> **PROBLEM STATEMENT**: Which of the lines below contain the string "push"? Copy each one.

(Itemized modification records)
•••

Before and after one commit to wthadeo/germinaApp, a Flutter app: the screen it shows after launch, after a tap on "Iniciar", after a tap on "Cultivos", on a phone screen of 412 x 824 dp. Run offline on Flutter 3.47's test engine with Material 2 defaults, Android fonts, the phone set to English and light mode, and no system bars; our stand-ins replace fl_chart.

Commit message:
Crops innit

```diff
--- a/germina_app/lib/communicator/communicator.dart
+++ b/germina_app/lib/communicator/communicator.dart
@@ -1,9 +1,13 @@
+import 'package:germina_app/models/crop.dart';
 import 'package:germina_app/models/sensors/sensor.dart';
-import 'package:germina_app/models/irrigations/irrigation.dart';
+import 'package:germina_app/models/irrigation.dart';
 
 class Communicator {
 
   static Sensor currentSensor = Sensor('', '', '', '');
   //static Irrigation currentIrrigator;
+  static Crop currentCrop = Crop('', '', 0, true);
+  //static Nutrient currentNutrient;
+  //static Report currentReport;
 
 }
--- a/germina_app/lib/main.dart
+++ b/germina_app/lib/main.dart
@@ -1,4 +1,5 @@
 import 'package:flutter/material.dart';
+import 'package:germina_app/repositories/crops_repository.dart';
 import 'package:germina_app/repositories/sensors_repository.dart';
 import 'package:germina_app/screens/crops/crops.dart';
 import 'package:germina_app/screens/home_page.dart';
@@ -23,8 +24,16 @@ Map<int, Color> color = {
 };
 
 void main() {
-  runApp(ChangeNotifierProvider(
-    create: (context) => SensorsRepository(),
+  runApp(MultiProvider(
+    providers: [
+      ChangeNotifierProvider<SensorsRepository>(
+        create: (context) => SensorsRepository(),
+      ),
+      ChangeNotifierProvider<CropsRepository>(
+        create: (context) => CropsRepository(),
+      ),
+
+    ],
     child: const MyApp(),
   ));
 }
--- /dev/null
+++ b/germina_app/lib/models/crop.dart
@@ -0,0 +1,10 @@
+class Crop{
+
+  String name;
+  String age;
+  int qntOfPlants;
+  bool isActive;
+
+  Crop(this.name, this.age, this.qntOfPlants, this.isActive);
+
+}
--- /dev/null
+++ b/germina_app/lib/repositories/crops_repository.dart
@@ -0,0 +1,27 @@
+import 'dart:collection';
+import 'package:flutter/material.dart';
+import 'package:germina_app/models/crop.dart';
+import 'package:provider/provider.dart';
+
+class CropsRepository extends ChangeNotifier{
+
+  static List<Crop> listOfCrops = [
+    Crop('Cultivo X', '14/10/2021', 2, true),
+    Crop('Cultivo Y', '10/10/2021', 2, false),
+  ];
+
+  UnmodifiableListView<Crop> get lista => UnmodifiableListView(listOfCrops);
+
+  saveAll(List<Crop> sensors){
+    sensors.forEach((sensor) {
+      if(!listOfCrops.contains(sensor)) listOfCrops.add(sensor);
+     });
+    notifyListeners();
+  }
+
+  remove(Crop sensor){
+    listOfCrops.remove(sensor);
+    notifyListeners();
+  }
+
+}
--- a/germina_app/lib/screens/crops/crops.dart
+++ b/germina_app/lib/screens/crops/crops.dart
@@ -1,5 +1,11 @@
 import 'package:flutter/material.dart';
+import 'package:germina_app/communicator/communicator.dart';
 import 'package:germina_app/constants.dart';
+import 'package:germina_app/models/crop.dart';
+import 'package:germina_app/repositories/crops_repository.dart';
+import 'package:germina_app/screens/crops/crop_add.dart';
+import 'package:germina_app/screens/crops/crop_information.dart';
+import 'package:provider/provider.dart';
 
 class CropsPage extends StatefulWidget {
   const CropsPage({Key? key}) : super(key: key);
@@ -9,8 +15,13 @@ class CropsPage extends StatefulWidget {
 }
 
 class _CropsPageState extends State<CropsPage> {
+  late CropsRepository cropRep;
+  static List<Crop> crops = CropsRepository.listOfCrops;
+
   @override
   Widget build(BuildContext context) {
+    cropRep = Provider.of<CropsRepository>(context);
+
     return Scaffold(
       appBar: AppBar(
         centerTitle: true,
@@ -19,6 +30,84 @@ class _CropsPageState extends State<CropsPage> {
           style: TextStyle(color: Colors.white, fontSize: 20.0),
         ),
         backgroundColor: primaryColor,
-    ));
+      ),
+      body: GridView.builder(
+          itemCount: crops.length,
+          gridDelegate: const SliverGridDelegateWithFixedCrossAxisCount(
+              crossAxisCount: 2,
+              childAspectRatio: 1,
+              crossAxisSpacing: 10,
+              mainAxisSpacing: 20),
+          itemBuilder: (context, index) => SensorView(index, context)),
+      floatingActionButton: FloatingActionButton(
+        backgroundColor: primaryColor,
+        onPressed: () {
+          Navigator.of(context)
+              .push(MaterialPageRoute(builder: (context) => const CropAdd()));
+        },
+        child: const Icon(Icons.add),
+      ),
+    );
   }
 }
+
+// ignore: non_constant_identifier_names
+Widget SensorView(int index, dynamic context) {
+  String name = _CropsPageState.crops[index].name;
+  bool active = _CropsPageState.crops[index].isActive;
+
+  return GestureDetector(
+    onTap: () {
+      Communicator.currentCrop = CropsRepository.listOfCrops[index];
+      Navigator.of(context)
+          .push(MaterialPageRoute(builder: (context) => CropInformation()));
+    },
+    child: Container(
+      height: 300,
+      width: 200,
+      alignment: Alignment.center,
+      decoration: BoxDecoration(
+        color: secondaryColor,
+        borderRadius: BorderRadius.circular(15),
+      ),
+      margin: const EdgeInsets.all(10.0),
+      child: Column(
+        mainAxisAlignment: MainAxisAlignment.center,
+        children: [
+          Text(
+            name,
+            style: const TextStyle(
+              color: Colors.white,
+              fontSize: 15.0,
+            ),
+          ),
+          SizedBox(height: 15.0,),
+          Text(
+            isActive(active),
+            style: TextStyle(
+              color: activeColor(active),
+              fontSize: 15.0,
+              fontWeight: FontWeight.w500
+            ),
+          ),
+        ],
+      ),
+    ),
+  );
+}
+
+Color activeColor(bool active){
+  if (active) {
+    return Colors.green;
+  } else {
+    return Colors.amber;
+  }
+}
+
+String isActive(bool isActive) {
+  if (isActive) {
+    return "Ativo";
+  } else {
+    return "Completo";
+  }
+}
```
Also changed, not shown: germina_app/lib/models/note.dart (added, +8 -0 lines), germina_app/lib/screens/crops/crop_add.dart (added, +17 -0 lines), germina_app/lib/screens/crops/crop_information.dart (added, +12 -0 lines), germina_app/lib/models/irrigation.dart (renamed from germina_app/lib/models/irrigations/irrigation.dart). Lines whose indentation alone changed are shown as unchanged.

•••

> **SOLUTION FOR THIS PROBLEM**:
+              .push(MaterialPageRoute(builder: (context) => const CropAdd()));
+          .push(MaterialPageRoute(builder: (context) => CropInformation()));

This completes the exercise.